Any serious student of astronomy knows that Venus is not a planet for lovers, but is instead a miserable place. The atmosphere is 96% carbon dioxide, with a pressure of 93 bar. (One bar is 100,000 Pascal.)
Venus’ surface temperature is a steady 872 degrees Fahrenheit, day or night, due to the greenhouse gas effect, a temperature high enough to melt lead, and so desolder all the electronics in your space capsule.
Venusian clouds are made of sulfur dioxide with droplets of sulfuric acid. Lightning in those clouds accompanies your descent to Venus’ waterless surface.
Venus has no magnetic field to protect you from the solar wind particles striking your cells’ DNA.
Air speed at the top of the Venusian cloud cover is a staggering 220 miles per hour, but at the surface of Venus a mere 2.5 miles per hour.
A Venusian day can be pretty gloomy too: only 5,000 to 10,000 lux of sunshine illuminates Venus’ surface, compared to 100,000 lux of sunshine on a bright Earth day.
And your gloomy day, accompanied by the occasional volcano, will be long, roughly 117 Earth days.
One good thing though for you, our planetary messenger: as you struggle to move about on Venus in your lead free spacesuit, against a crushing atmospheric pressure 92 times that of Earth, you will weigh about 16% less, 10% from the g of Venus (8.8 meters per second squared vs 9.8 meters per second squared here on Earth), and 6% from the buoyant force of the atmosphere itself.

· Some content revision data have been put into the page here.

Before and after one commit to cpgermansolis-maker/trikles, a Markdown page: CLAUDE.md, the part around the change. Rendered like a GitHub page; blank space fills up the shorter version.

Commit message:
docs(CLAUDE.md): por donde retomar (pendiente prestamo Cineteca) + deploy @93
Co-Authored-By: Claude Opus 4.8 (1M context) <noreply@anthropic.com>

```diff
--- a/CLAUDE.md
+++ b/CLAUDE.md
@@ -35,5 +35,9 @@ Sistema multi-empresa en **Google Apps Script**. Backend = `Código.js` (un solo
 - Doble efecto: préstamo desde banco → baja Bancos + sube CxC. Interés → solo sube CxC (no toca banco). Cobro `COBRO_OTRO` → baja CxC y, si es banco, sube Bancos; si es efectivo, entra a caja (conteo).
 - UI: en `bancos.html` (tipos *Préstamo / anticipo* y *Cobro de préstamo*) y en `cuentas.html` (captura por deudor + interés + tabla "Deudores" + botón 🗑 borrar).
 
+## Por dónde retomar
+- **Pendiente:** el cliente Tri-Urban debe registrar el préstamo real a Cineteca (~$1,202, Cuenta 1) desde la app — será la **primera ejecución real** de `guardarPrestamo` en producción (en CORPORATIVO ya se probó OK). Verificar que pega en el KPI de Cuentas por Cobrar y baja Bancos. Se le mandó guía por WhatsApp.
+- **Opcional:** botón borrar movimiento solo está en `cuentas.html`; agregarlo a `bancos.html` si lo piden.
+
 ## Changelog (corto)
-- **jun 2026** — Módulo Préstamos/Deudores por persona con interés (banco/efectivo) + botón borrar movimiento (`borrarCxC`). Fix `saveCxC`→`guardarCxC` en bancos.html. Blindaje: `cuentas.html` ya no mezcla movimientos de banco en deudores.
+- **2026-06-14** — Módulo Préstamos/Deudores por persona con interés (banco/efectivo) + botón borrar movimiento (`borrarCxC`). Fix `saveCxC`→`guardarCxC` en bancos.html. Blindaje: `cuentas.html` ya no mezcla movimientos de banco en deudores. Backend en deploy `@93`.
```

The buoyant force from the atmosphere here on Earth is a mere one eighth of one percent, or less than one Newton out of 681.